Aliventures is a great blog. She talks about the fact that fiction is so hard to write. You won’t get any argument from me there. I’ve had to draw upon my own life in more than one instance and I know it’ll happen again, but this puts it all in perspective.
There are some exercises for writers of fiction, in case the creative juices dry up. I don’t have much time to look at these while I’m doing NaNo, but before I go back and edit my first ugly draft, I might try some of these.
I know I will also have to make my vocabulary more colorful. Right now, I’m using simple verbiage and elementary sentences. That’s okay, but I intend to dress up my prose with some of the most beautiful words in the English language.
I try not to use “said” too much in my dialogue, but in the interest of cranking out some words with a unique variation, I’ve looked online for other ways to say “said.” It’s really helpful.
I found an editor’s page who talks about the words she never wants to see in my novel. I’m actually glad she wrote that because looking at my first draft, I do have a number of “suddenlys” and probably an overload of “thats.”
But you know, looking at these sites tames the Saber. Now, when I go back, I know my first draft is going to be crap. I can approach it logically and in small steps.
I still wish I could create a fantastical world like some of my favorite authors, though. I’m hoping that will happen on the next go-around. I love stories where you just get lost and wish with a sore heart that the world you’re reading about was real.
I found that to be true when I was in middle school and wanted to be an astronaut for a while. I wanted the world of Star Trek to exist, complete with a Starfleet Academy and a Federation of Planets. In my mind, I pictured myself as a cadet and flying a starship as a freshly minted ensign, ascending the ranks so that, one day, I could take Captain Janeway’s place on Voyager.
It was true again when I read Harry Potter. I know, I know, everybody knows about Harry Potter and it’s almost becoming cliché. Maybe it already has. But can I tell you, when the first book came out when I was in college, I read it and wanted to live in that world. I wanted to cast magic spells upon my enemies and take Defense of the Dark Arts. I wanted to be Hermione’s best friend and show her that I could do a Patronus charm better than she could.
The same thing is happening now – even as an adult – as I’m getting through the Eragon series. Dang it, I want a pet dragon whose blue scales shimmer in the sun. I want to know how to speak the ancient language where no one can tell a lie and they can only say what they mean. I wish I could live as long as an elf and live in a magical world, breathing life into the nearby trees and flowers.

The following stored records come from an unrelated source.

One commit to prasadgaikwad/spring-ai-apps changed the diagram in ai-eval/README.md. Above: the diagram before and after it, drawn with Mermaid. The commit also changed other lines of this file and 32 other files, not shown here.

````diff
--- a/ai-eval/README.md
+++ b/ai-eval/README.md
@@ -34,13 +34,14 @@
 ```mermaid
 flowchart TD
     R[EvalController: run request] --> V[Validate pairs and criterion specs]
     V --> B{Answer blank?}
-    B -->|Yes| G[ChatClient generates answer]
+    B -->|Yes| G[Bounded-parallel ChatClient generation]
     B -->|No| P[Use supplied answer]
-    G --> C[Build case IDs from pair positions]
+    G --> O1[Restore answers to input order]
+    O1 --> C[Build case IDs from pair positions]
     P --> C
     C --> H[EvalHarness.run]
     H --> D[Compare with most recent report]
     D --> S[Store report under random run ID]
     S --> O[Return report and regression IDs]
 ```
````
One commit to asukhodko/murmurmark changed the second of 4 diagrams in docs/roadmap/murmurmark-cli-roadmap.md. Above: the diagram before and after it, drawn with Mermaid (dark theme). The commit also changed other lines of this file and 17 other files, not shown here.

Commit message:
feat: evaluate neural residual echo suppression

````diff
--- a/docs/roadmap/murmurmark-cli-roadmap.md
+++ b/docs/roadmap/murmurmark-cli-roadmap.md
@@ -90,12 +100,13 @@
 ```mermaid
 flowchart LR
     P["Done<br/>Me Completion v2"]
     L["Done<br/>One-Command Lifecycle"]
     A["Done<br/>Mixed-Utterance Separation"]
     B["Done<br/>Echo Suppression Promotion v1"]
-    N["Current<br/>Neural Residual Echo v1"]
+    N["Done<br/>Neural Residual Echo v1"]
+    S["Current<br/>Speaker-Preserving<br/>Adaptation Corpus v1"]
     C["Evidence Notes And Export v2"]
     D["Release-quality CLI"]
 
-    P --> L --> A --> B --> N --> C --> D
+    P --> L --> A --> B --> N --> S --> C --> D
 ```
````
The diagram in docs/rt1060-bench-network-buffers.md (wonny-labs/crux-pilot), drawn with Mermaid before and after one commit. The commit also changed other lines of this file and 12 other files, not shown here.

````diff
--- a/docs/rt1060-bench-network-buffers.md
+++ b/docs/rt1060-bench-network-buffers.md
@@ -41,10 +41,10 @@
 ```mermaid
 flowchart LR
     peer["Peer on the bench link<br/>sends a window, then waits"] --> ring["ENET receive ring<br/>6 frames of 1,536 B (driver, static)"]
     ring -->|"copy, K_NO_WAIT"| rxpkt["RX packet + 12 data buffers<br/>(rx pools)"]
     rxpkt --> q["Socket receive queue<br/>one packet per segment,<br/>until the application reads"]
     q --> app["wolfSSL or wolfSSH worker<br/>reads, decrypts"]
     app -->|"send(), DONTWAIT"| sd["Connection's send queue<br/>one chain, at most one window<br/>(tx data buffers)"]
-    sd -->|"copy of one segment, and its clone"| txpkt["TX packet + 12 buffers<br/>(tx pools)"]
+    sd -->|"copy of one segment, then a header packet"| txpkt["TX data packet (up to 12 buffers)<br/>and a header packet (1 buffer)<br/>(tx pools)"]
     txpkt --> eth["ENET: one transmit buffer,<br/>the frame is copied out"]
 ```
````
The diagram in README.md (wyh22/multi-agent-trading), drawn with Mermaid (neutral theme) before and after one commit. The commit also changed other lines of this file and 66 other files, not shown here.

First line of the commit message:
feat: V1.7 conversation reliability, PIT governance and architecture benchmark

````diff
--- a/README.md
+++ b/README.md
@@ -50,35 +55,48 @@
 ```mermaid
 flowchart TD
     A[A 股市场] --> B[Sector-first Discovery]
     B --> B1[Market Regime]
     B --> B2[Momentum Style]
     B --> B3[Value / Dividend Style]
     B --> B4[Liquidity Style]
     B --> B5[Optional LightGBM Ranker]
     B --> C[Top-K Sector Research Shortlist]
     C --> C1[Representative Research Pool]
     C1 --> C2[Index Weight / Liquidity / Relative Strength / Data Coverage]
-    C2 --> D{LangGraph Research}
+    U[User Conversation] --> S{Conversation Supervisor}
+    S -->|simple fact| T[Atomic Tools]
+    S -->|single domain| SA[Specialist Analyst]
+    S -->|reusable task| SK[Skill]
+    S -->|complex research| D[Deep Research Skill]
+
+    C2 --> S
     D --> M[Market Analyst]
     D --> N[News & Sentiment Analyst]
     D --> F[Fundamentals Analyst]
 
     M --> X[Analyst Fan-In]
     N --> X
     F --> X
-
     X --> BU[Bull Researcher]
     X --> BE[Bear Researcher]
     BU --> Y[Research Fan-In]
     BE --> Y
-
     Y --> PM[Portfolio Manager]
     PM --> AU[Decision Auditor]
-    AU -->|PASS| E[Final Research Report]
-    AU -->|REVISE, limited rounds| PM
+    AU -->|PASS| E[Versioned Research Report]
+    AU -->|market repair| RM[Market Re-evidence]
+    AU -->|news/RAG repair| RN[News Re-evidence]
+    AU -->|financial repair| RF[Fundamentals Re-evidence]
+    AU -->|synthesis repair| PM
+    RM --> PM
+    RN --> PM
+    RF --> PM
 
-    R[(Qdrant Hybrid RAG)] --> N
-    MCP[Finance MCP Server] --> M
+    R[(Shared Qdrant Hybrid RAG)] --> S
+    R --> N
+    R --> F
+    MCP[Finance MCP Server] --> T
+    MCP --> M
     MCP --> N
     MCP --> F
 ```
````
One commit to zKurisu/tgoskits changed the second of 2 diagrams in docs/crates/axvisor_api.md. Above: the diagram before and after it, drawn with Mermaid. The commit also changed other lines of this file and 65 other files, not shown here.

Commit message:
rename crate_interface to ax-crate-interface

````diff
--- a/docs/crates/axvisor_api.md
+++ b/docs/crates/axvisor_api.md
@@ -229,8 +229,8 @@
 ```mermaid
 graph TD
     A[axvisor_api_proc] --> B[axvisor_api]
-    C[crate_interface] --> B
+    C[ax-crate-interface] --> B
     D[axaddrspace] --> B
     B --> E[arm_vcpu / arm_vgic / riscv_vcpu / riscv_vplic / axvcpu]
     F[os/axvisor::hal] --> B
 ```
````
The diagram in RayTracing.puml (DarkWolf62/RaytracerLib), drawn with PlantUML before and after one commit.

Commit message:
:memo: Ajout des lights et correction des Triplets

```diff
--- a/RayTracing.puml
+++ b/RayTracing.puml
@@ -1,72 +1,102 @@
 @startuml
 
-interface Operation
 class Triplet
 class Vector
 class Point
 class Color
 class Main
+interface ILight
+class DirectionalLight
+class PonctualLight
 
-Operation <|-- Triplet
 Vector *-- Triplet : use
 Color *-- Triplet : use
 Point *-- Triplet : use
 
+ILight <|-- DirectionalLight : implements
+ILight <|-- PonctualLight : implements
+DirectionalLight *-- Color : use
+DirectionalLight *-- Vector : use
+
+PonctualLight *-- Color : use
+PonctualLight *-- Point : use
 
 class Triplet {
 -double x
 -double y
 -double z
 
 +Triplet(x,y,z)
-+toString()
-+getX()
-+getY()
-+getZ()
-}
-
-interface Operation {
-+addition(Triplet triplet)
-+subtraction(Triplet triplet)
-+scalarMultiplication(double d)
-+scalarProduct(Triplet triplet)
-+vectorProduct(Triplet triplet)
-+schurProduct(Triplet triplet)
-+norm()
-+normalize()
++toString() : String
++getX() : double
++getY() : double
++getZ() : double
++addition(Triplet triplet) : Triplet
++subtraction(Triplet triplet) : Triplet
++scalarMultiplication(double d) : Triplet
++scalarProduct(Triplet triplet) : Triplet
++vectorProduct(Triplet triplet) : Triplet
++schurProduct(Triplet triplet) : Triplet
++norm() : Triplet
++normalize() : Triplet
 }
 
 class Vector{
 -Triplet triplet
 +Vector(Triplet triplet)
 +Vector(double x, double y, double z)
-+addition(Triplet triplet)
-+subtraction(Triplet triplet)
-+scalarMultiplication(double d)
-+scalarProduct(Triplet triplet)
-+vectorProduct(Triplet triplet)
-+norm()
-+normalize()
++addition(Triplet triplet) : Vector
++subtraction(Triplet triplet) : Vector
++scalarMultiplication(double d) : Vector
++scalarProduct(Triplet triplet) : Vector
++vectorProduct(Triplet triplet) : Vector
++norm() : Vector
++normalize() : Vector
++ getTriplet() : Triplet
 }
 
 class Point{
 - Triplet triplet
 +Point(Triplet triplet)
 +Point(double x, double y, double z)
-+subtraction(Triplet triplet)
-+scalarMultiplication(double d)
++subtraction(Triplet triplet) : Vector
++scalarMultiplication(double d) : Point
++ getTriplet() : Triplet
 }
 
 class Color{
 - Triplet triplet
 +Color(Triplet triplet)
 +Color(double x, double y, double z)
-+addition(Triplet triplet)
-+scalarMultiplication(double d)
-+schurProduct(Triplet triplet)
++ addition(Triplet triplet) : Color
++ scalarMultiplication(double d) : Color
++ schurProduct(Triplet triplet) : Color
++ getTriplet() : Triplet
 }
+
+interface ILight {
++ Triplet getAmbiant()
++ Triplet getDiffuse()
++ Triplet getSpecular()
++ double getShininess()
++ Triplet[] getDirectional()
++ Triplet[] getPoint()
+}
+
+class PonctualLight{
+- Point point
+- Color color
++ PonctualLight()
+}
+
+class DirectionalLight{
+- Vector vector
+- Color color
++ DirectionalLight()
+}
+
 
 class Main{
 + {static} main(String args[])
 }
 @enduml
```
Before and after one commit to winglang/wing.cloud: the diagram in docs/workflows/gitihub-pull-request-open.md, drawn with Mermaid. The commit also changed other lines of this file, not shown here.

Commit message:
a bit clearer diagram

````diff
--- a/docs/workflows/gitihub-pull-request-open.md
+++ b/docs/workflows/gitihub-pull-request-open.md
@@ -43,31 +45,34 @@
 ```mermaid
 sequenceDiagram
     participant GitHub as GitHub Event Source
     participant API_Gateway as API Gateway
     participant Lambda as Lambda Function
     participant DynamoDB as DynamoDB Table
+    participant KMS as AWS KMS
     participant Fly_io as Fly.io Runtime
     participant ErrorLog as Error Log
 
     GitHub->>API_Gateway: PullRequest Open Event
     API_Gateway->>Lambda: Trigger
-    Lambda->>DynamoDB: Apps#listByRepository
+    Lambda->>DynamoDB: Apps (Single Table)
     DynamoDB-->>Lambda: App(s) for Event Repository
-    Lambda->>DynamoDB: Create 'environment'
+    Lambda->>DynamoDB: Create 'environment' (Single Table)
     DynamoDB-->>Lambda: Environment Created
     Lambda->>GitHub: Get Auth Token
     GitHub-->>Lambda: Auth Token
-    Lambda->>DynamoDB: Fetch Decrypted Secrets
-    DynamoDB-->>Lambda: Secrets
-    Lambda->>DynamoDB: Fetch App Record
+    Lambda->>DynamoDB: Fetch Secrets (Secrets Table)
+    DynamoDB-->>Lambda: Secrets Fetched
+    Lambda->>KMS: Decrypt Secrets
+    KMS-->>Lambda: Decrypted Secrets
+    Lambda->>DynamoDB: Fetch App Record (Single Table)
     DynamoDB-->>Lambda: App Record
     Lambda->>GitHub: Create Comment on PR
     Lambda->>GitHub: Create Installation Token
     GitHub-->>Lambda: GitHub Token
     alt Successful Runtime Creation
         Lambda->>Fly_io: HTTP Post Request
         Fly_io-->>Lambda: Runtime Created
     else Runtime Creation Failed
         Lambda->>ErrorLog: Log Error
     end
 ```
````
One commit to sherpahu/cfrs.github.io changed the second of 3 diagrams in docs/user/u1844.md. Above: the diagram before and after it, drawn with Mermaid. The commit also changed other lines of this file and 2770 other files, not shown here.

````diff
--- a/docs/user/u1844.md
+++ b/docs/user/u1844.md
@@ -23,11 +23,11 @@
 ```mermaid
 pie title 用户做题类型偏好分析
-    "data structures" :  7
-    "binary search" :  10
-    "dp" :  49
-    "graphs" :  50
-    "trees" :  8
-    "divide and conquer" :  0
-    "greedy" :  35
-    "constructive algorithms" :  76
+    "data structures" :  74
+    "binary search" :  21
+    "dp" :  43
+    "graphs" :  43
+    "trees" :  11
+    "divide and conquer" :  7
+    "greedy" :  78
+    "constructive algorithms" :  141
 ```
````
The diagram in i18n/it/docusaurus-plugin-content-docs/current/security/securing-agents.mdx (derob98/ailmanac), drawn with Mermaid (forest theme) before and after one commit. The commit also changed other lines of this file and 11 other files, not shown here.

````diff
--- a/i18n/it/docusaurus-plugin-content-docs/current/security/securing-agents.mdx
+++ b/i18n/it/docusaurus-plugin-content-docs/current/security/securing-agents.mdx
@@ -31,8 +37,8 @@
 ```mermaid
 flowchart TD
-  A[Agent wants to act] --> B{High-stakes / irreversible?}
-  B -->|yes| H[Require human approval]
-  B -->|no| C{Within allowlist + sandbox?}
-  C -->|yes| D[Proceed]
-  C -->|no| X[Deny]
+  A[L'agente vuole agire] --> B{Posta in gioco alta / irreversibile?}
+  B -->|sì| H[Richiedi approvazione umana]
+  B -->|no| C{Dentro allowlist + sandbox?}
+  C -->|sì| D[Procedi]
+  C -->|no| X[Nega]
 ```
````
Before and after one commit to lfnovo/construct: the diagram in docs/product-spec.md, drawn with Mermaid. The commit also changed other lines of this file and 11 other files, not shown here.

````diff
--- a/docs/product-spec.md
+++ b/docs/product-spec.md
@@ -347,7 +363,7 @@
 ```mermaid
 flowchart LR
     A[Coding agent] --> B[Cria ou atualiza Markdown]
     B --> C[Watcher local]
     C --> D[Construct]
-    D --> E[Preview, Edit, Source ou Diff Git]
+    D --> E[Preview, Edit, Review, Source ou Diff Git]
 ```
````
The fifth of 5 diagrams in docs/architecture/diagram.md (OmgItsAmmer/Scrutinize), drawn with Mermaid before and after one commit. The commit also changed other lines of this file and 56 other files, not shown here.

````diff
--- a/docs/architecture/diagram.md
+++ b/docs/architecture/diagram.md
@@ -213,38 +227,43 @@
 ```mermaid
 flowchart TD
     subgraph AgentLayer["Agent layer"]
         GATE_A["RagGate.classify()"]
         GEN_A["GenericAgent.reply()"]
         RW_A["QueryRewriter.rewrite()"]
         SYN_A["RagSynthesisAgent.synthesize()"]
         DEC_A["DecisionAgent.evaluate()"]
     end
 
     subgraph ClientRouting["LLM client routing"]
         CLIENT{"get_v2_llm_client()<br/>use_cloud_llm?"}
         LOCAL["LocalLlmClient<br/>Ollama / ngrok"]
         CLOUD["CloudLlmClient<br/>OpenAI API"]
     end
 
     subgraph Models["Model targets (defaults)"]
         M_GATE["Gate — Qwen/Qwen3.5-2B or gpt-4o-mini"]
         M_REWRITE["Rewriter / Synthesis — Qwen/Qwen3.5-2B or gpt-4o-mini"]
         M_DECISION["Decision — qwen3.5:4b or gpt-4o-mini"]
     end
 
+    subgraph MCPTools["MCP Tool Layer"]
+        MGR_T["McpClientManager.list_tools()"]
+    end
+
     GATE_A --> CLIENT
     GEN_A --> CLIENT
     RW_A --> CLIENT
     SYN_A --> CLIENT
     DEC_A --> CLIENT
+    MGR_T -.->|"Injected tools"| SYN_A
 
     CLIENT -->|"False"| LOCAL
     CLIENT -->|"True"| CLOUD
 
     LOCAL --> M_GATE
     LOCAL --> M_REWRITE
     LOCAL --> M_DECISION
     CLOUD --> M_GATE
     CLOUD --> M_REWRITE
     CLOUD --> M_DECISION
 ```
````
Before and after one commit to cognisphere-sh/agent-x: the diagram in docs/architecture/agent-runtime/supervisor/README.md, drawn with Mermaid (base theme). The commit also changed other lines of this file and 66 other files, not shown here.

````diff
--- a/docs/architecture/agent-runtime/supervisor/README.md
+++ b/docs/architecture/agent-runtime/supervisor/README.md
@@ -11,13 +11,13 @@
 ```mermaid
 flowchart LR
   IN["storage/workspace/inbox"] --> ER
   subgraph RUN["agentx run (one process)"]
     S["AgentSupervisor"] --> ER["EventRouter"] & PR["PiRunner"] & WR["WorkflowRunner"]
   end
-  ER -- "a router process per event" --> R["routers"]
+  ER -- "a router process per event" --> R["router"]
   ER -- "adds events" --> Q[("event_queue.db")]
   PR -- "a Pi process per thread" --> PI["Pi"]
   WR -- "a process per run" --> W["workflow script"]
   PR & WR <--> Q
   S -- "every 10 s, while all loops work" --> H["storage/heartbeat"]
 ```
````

I’m going back to my own book and it’s fine. It’s interesting enough to me. But at the risk of using NaNoWriMo only to prove to myself that I can actually write, when I get to the 50,000 word mark, I have the biggest desire – in this moment at least – to shelve it and figure out how to create a fantasy world that I want to live in. Those are the kinds of books that capture others’ imaginations.
The question is, how do I imagine it? How do I create it? How do I play God?